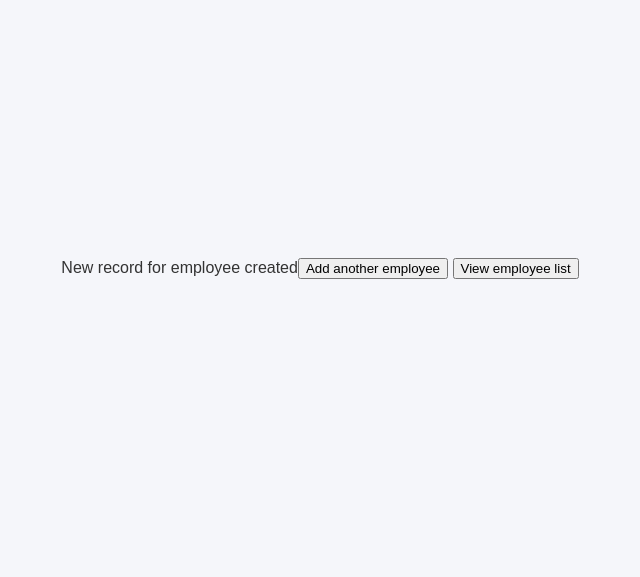
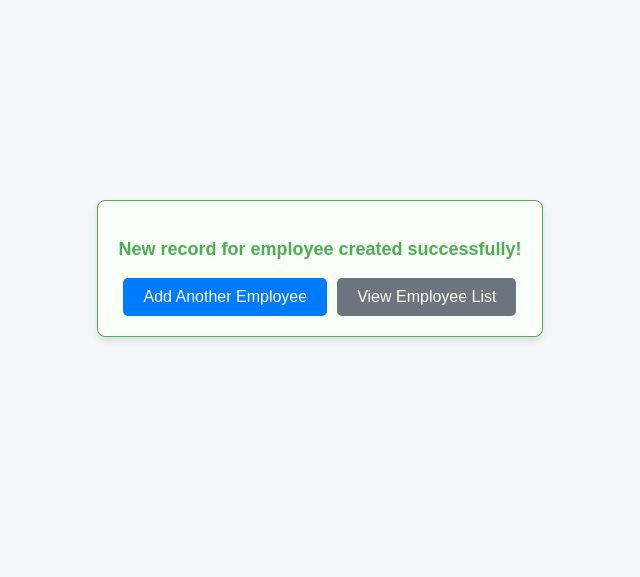
Before and after one commit to Azuka171/Attendance-Tracker-App, a PHP site: page /staff-onboarding.php in a window 1280 px wide. Shown: the part 152-729 px from the top of the page, without its empty margins (320-960 px from the left). Run offline with PHP 8.4, Linux system fonts and the light colour scheme; the visitor is signed in with stand-in values (Sample User, id 1).

Commit message:
name and id
added name and id for staff onboarding page

```diff
--- a/staff-onboarding.php
+++ b/staff-onboarding.php
@@ -1,3 +1,4 @@
+<?php ob_start();?>
 <?php session_start();?>
 <?php require_once 'db_connection.php';?>
 <!DOCTYPE html>
@@ -8,17 +9,18 @@
     <title>Document</title>
 </head>
 <body>
-    <?php if(isset($_SESSION['sucess'])){?>
-        <div class="sucess_message">
-            <p>New record for employee created</p>
+    <?php if(isset($_SESSION['sucess'])) { ?>
+        <div class="success-container">
+            <div class="success-message">
+                <p>New record for employee created successfully!</p>
+            </div>
+            <div class="button-group">
+                <a href="staff-onboarding.php" class="btn btn-primary">Add Another Employee</a>
+                <a href="employee-records.php" class="btn btn-secondary">View Employee List</a>
+            </div>
+            <?php unset($_SESSION['sucess']); ?>
         </div>
-        <div class="details-btn">
-            <a href="staff-onboarding.php"><button>Add another employee</button></a>
-            <a href="employee-records.php"><button> View employee list</button></a>
-            <?php unset($_SESSION['sucess']);?>
-        </div>
-
-    <?php }else{?>
+    <?php } else { ?>
         <form>
             <div class="form-message">Please fill all the details in the form</div>
 
@@ -309,16 +311,17 @@
 
             if($conn->query($sql) === TRUE){
                 //echo "New record for employee created sucessfully";
-                $_SESSION['sucess']= 'New record for employee created';
+                $_SESSION['sucess'] = 'New record for employee created';
                 header('Location: ' .$_SERVER['HTTP_REFERER']);
                 exit;
 
             }else{
                 echo "Error: " . $sql . "<br>" . $conn->error;
-                $conn->close();
+               // $conn->close();
             }
         }
-
+    $conn->close();
+    ob_end_flush();
     ?>
 
 </body>
```
Also changed, not shown: employee-attendance.php (+20 -3 lines).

◇ ◇ ◇ ◇ ◇

In the copy, include each entry exactly as written and none of the pictures.

Before and after one commit to Azuka171/Attendance-Tracker-App, a PHP site: page /staff-onboarding.php in a window 1280 px wide. Shown: the part 152-729 px from the top of the page, without its empty margins (320-960 px from the left). Run offline with PHP 8.4, Linux system fonts and the light colour scheme; the visitor is signed in with stand-in values (Sample User, id 1).

Commit message:
name and id
added name and id for staff onboarding page

```diff
--- a/staff-onboarding.php
+++ b/staff-onboarding.php
@@ -1,3 +1,4 @@
+<?php ob_start();?>
 <?php session_start();?>
 <?php require_once 'db_connection.php';?>
 <!DOCTYPE html>
@@ -8,17 +9,18 @@
     <title>Document</title>
 </head>
 <body>
-    <?php if(isset($_SESSION['sucess'])){?>
-        <div class="sucess_message">
-            <p>New record for employee created</p>
+    <?php if(isset($_SESSION['sucess'])) { ?>
+        <div class="success-container">
+            <div class="success-message">
+                <p>New record for employee created successfully!</p>
+            </div>
+            <div class="button-group">
+                <a href="staff-onboarding.php" class="btn btn-primary">Add Another Employee</a>
+                <a href="employee-records.php" class="btn btn-secondary">View Employee List</a>
+            </div>
+            <?php unset($_SESSION['sucess']); ?>
         </div>
-        <div class="details-btn">
-            <a href="staff-onboarding.php"><button>Add another employee</button></a>
-            <a href="employee-records.php"><button> View employee list</button></a>
-            <?php unset($_SESSION['sucess']);?>
-        </div>
-
-    <?php }else{?>
+    <?php } else { ?>
         <form>
             <div class="form-message">Please fill all the details in the form</div>
 
@@ -309,16 +311,17 @@
 
             if($conn->query($sql) === TRUE){
                 //echo "New record for employee created sucessfully";
-                $_SESSION['sucess']= 'New record for employee created';
+                $_SESSION['sucess'] = 'New record for employee created';
                 header('Location: ' .$_SERVER['HTTP_REFERER']);
                 exit;
 
             }else{
                 echo "Error: " . $sql . "<br>" . $conn->error;
-                $conn->close();
+               // $conn->close();
             }
         }
-
+    $conn->close();
+    ob_end_flush();
     ?>
 
 </body>
```
Also changed, not shown: employee-attendance.php (+20 -3 lines).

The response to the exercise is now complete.